Gov. Butch Otter pledged earlier this year to restrain government’s growth to a rate much lower than the private sector, but his 2015 budget—with “one-time” budgeting transfers included—nearly breaks that promise.
The spending plan, nearly $3 billion in state dollars for next year, relies on some nifty accounting to come in under Otter’s bar.
According to projections, Idaho’s economy will grow by more than 6 percent in 2015. At first glance, Otter’s budget looks like it meets his own promise; spending next year will rise by 3.7 percent, or about $103 million.
But, one-time spending transfers—payments to outside accounts like the permanent building fund or the constitutional defense fund—mask a spending rate that’s closer to 6 percent.
Here’s how it breaks down: In this year’s budget, Otter wants a $15 million transfer to the permanent building fund, which helps the governor end 2014 with a zero balance. Next year, Otter wants $15 million for the Water Resources Board, $1 million for the Constitutional Defense Fund and $2 million for the Wolf Control Board, a panel he hopes to create to deal with wolves.
Add it all up, combine it with the already-requested spending hike of $103 million, and Idaho’s left with a true increase of about $140 million.
Wayne Hoffman, head of the Idaho Freedom Foundation, initially revealed the hidden spending. “Idaho taxpayers shouldn’t have to guess what their governor and lawmakers are doing,” Hoffman wrote last week, criticizing
Otter’s budget. “It should be straightforward.”
Otter’s spokesman, Jon Hanian, fired back, defending the spending plan.

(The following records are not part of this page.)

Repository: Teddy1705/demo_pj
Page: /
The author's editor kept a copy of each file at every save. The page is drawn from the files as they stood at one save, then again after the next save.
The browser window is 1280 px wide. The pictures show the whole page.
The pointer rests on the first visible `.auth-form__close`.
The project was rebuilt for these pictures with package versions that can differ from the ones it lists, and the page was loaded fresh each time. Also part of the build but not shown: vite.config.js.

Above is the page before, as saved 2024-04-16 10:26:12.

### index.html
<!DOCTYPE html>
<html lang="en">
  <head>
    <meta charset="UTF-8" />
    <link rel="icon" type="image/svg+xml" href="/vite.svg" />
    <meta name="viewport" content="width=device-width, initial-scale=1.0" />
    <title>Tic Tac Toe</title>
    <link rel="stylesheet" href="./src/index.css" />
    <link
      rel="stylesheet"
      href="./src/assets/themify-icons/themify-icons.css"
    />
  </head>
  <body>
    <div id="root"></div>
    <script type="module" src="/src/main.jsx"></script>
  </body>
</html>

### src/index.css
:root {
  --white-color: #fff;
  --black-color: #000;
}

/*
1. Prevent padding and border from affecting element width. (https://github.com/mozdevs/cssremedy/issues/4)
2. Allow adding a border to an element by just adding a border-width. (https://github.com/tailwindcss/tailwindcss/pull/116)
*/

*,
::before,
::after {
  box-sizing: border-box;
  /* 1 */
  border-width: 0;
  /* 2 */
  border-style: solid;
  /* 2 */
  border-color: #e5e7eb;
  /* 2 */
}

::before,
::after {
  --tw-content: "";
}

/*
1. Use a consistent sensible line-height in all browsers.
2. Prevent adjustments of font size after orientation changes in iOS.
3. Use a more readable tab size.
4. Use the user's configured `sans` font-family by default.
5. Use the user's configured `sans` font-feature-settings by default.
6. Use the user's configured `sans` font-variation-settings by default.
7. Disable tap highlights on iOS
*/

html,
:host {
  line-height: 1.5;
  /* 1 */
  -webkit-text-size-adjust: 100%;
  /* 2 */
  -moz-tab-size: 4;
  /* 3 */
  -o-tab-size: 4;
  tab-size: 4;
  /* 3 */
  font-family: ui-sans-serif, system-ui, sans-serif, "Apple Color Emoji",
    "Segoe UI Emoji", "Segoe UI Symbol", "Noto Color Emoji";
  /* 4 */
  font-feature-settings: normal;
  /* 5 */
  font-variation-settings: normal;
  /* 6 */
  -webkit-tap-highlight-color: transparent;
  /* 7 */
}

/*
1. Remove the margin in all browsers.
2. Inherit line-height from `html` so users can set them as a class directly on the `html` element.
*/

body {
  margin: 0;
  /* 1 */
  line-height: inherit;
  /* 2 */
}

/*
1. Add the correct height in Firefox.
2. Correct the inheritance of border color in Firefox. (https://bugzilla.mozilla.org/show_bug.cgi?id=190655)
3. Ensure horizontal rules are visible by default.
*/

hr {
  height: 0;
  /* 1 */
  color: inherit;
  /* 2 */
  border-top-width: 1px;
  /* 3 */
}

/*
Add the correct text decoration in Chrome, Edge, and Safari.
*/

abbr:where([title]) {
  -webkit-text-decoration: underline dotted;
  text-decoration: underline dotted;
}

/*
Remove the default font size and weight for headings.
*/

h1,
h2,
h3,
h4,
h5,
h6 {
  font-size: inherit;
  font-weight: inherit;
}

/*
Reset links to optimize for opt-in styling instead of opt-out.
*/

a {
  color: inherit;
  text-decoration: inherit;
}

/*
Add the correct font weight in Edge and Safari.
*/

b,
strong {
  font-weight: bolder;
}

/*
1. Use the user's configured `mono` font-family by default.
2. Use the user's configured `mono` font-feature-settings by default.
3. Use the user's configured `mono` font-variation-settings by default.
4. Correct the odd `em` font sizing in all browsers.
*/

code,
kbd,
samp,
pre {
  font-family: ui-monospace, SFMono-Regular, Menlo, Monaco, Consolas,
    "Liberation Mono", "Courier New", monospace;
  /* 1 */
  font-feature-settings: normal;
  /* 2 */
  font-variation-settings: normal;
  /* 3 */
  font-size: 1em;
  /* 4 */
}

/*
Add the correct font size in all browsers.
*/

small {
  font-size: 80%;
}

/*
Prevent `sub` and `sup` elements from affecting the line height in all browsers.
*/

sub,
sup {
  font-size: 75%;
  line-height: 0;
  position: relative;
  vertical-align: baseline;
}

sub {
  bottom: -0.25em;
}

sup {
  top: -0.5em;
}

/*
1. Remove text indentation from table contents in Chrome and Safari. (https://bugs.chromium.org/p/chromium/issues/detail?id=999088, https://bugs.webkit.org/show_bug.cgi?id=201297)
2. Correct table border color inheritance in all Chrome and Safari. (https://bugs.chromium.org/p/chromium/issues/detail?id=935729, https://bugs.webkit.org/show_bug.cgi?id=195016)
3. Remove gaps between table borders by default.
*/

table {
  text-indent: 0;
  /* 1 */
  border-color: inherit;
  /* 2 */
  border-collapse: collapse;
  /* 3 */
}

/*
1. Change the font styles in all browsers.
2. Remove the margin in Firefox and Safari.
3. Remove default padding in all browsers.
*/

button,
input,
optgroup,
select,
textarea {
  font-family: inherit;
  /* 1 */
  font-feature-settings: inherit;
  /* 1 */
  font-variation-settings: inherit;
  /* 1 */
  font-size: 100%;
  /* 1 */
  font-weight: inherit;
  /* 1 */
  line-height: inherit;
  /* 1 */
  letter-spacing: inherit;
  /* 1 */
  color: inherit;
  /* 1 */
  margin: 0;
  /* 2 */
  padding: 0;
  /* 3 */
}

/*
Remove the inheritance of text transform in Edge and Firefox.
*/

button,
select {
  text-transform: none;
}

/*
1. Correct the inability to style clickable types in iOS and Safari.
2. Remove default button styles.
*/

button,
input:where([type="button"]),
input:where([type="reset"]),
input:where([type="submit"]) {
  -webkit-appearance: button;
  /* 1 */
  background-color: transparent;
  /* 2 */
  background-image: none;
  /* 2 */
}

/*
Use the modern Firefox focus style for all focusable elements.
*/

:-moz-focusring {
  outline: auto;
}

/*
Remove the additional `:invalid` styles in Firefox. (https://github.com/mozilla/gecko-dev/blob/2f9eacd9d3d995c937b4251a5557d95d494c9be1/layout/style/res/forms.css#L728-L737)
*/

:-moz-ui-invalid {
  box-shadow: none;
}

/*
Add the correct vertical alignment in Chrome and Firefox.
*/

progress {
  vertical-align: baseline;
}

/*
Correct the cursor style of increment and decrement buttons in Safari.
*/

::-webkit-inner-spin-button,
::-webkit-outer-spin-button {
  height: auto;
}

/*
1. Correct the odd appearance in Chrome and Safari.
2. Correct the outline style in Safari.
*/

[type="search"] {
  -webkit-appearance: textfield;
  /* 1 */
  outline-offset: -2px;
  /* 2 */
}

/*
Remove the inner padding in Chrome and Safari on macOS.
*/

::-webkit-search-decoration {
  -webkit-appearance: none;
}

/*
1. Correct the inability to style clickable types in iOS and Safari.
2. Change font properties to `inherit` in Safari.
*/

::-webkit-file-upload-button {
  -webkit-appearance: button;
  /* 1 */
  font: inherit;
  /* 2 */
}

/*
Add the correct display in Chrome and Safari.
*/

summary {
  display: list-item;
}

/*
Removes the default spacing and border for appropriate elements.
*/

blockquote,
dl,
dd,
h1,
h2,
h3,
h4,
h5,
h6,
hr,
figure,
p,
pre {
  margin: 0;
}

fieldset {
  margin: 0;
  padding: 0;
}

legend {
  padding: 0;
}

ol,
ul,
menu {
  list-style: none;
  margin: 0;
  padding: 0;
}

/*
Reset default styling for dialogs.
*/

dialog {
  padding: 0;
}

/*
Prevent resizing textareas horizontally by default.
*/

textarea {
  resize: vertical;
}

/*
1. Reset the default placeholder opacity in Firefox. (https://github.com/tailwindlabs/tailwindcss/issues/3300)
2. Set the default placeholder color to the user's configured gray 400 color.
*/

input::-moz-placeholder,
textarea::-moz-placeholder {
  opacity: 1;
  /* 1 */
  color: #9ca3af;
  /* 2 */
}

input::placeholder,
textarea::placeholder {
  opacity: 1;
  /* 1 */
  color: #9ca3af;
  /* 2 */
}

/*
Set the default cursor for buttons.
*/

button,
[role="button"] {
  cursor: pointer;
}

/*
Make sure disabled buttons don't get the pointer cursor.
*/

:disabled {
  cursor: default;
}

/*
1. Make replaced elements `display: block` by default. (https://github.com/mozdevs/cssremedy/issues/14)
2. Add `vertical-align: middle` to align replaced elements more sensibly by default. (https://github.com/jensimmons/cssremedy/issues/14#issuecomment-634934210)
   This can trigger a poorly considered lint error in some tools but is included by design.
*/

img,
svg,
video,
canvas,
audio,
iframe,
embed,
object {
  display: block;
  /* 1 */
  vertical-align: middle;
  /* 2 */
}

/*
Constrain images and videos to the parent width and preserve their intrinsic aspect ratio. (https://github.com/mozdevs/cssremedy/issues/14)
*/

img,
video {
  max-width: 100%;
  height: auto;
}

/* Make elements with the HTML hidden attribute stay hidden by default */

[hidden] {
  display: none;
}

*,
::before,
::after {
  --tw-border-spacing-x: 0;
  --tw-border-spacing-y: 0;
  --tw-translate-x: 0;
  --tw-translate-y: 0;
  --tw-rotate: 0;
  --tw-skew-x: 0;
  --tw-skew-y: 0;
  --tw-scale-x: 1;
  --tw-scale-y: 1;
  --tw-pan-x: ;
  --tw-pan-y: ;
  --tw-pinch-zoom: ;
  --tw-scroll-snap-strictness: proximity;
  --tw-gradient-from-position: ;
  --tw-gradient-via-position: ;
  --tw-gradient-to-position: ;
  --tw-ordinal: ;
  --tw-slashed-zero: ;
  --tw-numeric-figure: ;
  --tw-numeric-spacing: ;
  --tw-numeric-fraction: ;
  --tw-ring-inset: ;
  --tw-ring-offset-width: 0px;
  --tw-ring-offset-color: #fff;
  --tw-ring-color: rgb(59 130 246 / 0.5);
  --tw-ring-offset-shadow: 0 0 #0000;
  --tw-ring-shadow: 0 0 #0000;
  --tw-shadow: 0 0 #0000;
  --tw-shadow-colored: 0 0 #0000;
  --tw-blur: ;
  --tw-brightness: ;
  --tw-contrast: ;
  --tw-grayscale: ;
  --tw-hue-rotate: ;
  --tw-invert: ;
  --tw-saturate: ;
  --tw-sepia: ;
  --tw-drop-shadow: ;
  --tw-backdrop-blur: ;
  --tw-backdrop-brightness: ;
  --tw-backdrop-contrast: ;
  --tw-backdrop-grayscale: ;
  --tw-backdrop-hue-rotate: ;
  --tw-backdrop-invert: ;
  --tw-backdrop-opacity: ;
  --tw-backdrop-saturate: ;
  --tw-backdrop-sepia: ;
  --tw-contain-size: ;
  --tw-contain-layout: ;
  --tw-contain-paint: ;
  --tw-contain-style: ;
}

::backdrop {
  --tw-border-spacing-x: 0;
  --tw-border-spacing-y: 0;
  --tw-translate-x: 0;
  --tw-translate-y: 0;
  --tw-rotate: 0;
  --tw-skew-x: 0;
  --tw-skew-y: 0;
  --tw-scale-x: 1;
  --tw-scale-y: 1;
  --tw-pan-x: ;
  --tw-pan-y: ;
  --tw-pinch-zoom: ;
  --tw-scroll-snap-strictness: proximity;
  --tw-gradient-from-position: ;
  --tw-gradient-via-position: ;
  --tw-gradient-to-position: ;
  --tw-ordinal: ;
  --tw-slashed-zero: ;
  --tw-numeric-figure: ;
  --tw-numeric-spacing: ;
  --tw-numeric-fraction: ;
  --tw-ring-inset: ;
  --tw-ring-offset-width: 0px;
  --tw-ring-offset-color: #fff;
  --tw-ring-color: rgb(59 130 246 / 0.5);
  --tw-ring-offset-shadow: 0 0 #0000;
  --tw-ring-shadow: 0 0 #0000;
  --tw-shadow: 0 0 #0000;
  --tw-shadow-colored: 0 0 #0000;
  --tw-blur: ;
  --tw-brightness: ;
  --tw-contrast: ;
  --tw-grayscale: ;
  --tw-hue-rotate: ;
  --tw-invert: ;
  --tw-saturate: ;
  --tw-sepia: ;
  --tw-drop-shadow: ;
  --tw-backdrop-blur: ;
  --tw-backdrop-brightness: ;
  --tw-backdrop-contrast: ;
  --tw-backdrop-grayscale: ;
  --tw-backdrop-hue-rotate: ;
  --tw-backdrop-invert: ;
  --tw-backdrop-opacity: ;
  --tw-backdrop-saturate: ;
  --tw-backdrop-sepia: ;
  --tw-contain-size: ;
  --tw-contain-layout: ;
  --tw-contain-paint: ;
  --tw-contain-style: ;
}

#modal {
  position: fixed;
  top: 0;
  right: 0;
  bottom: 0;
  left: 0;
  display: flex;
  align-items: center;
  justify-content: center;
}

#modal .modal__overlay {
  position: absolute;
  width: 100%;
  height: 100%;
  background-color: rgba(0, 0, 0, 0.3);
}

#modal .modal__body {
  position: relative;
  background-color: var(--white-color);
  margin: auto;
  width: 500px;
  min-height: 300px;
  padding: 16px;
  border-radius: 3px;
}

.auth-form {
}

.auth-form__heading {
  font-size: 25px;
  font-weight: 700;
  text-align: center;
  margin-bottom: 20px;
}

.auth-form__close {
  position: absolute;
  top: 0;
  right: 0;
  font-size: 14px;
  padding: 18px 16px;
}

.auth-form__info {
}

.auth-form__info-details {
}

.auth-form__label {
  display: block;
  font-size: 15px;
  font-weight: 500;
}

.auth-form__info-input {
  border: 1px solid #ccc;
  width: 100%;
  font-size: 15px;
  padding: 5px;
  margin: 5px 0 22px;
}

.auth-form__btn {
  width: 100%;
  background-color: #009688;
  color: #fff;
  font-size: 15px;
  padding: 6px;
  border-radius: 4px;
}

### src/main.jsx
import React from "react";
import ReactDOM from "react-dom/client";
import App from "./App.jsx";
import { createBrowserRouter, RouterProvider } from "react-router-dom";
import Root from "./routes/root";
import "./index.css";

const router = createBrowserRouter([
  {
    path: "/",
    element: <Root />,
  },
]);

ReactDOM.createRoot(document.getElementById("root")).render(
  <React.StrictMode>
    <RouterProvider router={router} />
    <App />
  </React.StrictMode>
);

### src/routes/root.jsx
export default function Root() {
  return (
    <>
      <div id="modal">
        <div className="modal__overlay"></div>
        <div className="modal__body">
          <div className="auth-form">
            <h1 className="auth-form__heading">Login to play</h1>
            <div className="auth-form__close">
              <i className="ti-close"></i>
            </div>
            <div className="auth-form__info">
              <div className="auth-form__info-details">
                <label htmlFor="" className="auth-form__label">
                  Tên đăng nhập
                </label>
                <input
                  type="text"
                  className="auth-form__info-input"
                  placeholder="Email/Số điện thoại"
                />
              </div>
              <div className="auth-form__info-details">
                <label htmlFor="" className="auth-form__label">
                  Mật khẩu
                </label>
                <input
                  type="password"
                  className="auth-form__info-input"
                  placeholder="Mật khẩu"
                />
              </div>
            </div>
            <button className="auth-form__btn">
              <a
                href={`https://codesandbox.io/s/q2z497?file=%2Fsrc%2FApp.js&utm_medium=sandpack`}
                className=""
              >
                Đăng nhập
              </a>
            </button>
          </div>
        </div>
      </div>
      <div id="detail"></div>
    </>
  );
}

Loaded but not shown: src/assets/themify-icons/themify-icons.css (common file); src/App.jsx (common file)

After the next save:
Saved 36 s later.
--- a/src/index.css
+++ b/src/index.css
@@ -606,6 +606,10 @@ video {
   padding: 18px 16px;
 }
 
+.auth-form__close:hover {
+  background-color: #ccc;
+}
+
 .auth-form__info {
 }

“But I think it is important to note that these are one-time transfers,” Hanian wrote. “We are not building any of that into a base.”
And that 2014 transfer into the building fund?
“The governor believes it is wiser to get started on these repair and maintenance projects sooner rather than later because we know we have $85 million in a deferred maintenance backlog,” Hanian wrote.
Hoffman blasted the governor for not being as transparent as possible. “What they should have is a straightforward, aboveboard description of what politicians are recommending to do with their money,” the think tank president wrote. “In the case of Otter’s budget, they’re getting something less than an honest portrayal of reality.”
Note: The Idaho Freedom Foundation publishes IdahoReporter.com.